→ DATA FOR PROCESSING
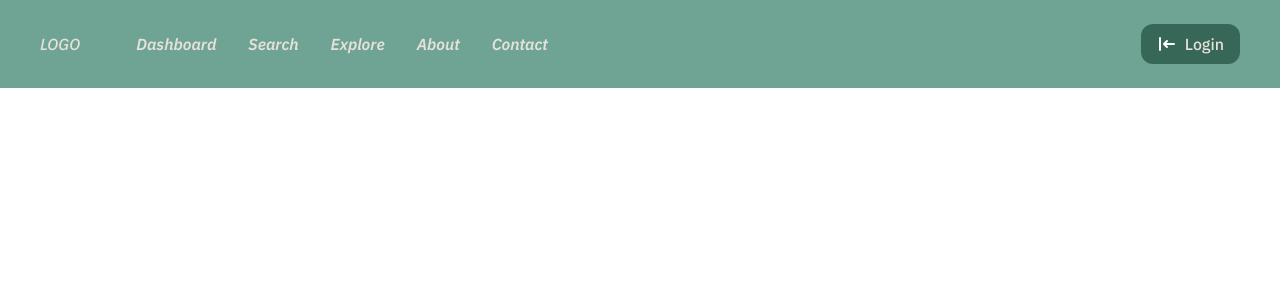
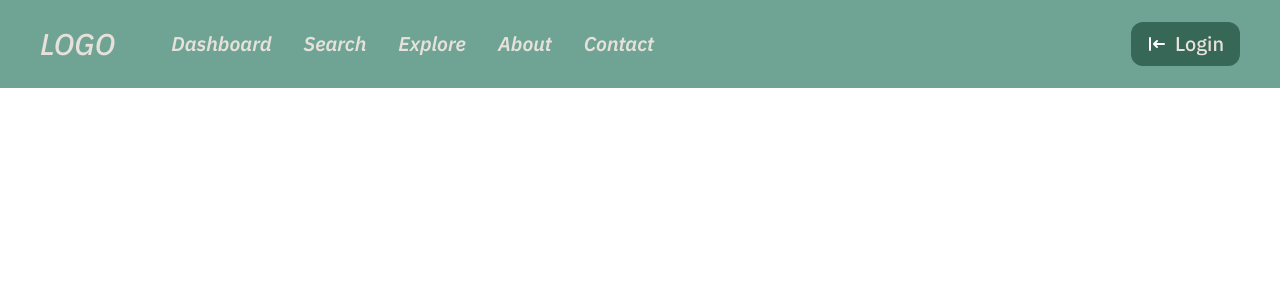
Before and after one commit to asyylz/Blog-App, a React (Vite) app: page / in a window 1280 px wide. Shown: the top 300 px of the page. Built offline with nearby package versions, Linux system fonts and the light colour scheme.

Commit message:
Update Navbar and layout; remove HomePage Navbar rendering

```diff
--- a/src/components/Navbar.jsx
+++ b/src/components/Navbar.jsx
@@ -1,19 +1,15 @@
 const menuList = ['Dashboard', 'Search', 'Explore', 'About', 'Contact'];
 export default function Navbar() {
   return (
-    <nav className="bg-themeGreen text-themeCream px-6 py-3 md:px-auto font-ibm-flex font-medium italic">
+    <nav className="bg-themeGreen text-themeCream px-6 py-3 md:px-auto font-ibm-flex font-medium italic md:text-xl">
       <div className="md:h-16 h-28 mx-auto md:px-4 container flex items-center justify-between flex-wrap md:flex-nowrap">
         {/* <!-- Logo --> */}
         <div className="flex">
-          <div
-            className="text-textColor mr-10 flex items-center "
-          >
+          <div className="text-textColor mr-10 flex items-center md:text-3xl ">
             {/* <!-- Heroicon - Chip OutlineTODO --> */}
             LOGO
           </div>
-          <div
-            className="text-gray-500 order-3 w-full md:w-auto md:order-2 flex flex-col md:flex-row"
-          >
+          <div className="order-3 w-full md:w-auto md:order-2 flex flex-col md:flex-row">
             <ul className="flex font-semibold justify-between flex-col md:flex-row">
               {menuList.map((item) => (
                 <li className="md:px-4 md:py-2 text-textColor hover:text-themeBrown">
@@ -24,12 +20,8 @@ export default function Navbar() {
           </div>
         </div>
         <div className="order-2 md:order-3">
-          <button className="px-4 py-2 bg-themeGreenDark hover:bg-themeCream hover:text-themeBrown text-gray-50 rounded-xl flex items-center gap-2">
-            <img
-              src="./navbar/login.svg"
-              alt="login"
-              className="h-5 w-5"
-            />
+          <button className="px-4 py-2 bg-themeGreenDark hover:bg-themeCream hover:text-themeBrown rounded-xl flex items-center gap-2">
+            <img src="./navbar/login.svg" alt="login" className="h-5 w-5" />
             <span>Login</span>
           </button>
         </div>
--- a/src/layouts/RootLayout.jsx
+++ b/src/layouts/RootLayout.jsx
@@ -1,8 +1,13 @@
-import Navbar from '../components/Navbar'
+import { Outlet } from 'react-router-dom';
+import Navbar from '../components/Navbar';
 
-export default function RootLayout(){
-
-    return (
-        <Navbar/>
-    )
+export default function RootLayout() {
+  return (
+    <>
+      <Navbar />
+      <main className='bg-themeDirtyWhite'>
+        <Outlet />
+      </main>
+    </>
+  );
 }
--- a/src/pages/HomePage.jsx
+++ b/src/pages/HomePage.jsx
@@ -1,4 +1,6 @@
 import Navbar from '../components/Navbar';
 export default function HomePage() {
-  return <Navbar />;
+  return (
+    <></>
+  )
 }
--- a/tailwind.config.js
+++ b/tailwind.config.js
@@ -7,19 +7,12 @@ export default {
         'ibm-flex': ['"IBM Plex Sans"', 'sans-serif'],
       },
       colors: {
-        themeGreen:'#6FA494',
-        themeGreenDark:'#376757',
+        themeGreen: '#6FA494',
+        themeGreenDark: '#376757',
         themeDirtyWhite: '#F1F1F1',
-        themeCream:'#E6E1DB',
-        themeBrown:'#838280',
+        themeCream: '#E6E1DB',
+        themeBrown: '#838280',
         buttonColor: '#838280',
-        pink: '#ff49db',
-        orange: '#ff7849',
-        green: '#019587',
-        yellow: '#ffc82c',
-        'gray-dark': '#273444',
-        gray: '#8492a6',
-        'gray-light': '#d3dce6',
       },
     },
     plugins: [],
```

→ PROMPT
With images omitted, output the data exactly as given.

→ SOLVED PROBLEM
Before and after one commit to asyylz/Blog-App, a React (Vite) app: page / in a window 1280 px wide. Shown: the top 300 px of the page. Built offline with nearby package versions, Linux system fonts and the light colour scheme.

Commit message:
Update Navbar and layout; remove HomePage Navbar rendering

```diff
--- a/src/components/Navbar.jsx
+++ b/src/components/Navbar.jsx
@@ -1,19 +1,15 @@
 const menuList = ['Dashboard', 'Search', 'Explore', 'About', 'Contact'];
 export default function Navbar() {
   return (
-    <nav className="bg-themeGreen text-themeCream px-6 py-3 md:px-auto font-ibm-flex font-medium italic">
+    <nav className="bg-themeGreen text-themeCream px-6 py-3 md:px-auto font-ibm-flex font-medium italic md:text-xl">
       <div className="md:h-16 h-28 mx-auto md:px-4 container flex items-center justify-between flex-wrap md:flex-nowrap">
         {/* <!-- Logo --> */}
         <div className="flex">
-          <div
-            className="text-textColor mr-10 flex items-center "
-          >
+          <div className="text-textColor mr-10 flex items-center md:text-3xl ">
             {/* <!-- Heroicon - Chip OutlineTODO --> */}
             LOGO
           </div>
-          <div
-            className="text-gray-500 order-3 w-full md:w-auto md:order-2 flex flex-col md:flex-row"
-          >
+          <div className="order-3 w-full md:w-auto md:order-2 flex flex-col md:flex-row">
             <ul className="flex font-semibold justify-between flex-col md:flex-row">
               {menuList.map((item) => (
                 <li className="md:px-4 md:py-2 text-textColor hover:text-themeBrown">
@@ -24,12 +20,8 @@ export default function Navbar() {
           </div>
         </div>
         <div className="order-2 md:order-3">
-          <button className="px-4 py-2 bg-themeGreenDark hover:bg-themeCream hover:text-themeBrown text-gray-50 rounded-xl flex items-center gap-2">
-            <img
-              src="./navbar/login.svg"
-              alt="login"
-              className="h-5 w-5"
-            />
+          <button className="px-4 py-2 bg-themeGreenDark hover:bg-themeCream hover:text-themeBrown rounded-xl flex items-center gap-2">
+            <img src="./navbar/login.svg" alt="login" className="h-5 w-5" />
             <span>Login</span>
           </button>
         </div>
--- a/src/layouts/RootLayout.jsx
+++ b/src/layouts/RootLayout.jsx
@@ -1,8 +1,13 @@
-import Navbar from '../components/Navbar'
+import { Outlet } from 'react-router-dom';
+import Navbar from '../components/Navbar';
 
-export default function RootLayout(){
-
-    return (
-        <Navbar/>
-    )
+export default function RootLayout() {
+  return (
+    <>
+      <Navbar />
+      <main className='bg-themeDirtyWhite'>
+        <Outlet />
+      </main>
+    </>
+  );
 }
--- a/src/pages/HomePage.jsx
+++ b/src/pages/HomePage.jsx
@@ -1,4 +1,6 @@
 import Navbar from '../components/Navbar';
 export default function HomePage() {
-  return <Navbar />;
+  return (
+    <></>
+  )
 }
--- a/tailwind.config.js
+++ b/tailwind.config.js
@@ -7,19 +7,12 @@ export default {
         'ibm-flex': ['"IBM Plex Sans"', 'sans-serif'],
       },
       colors: {
-        themeGreen:'#6FA494',
-        themeGreenDark:'#376757',
+        themeGreen: '#6FA494',
+        themeGreenDark: '#376757',
         themeDirtyWhite: '#F1F1F1',
-        themeCream:'#E6E1DB',
-        themeBrown:'#838280',
+        themeCream: '#E6E1DB',
+        themeBrown: '#838280',
         buttonColor: '#838280',
-        pink: '#ff49db',
-        orange: '#ff7849',
-        green: '#019587',
-        yellow: '#ffc82c',
-        'gray-dark': '#273444',
-        gray: '#8492a6',
-        'gray-light': '#d3dce6',
       },
     },
     plugins: [],
```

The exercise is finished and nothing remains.